[Aim of the exercise] Filter the entries that follow, copying every line in which the word "static" appears.

==== Recorded information

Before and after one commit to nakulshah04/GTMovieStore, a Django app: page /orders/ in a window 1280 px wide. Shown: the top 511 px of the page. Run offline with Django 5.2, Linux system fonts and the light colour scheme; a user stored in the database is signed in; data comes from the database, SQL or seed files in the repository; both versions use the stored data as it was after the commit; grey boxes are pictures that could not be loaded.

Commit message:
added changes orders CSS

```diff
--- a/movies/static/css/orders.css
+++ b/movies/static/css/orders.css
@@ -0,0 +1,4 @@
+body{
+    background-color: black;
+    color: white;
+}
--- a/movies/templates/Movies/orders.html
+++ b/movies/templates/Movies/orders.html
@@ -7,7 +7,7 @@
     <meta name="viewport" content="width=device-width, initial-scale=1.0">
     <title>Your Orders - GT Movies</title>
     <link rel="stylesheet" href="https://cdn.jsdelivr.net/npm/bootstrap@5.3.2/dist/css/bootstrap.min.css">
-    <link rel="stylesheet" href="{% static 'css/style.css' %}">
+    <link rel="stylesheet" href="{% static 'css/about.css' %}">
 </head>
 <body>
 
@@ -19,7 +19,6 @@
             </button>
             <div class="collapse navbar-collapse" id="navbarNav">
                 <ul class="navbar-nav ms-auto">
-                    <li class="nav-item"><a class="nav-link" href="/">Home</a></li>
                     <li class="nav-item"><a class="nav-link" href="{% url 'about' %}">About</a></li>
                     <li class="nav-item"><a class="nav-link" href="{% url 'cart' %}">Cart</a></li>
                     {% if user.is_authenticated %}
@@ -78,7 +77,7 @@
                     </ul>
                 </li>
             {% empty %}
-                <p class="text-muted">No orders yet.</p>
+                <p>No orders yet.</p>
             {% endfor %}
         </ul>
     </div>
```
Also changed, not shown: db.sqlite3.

========

[Answer to this problem]
--- a/movies/static/css/orders.css
+++ b/movies/static/css/orders.css
-    <link rel="stylesheet" href="{% static 'css/style.css' %}">
+    <link rel="stylesheet" href="{% static 'css/about.css' %}">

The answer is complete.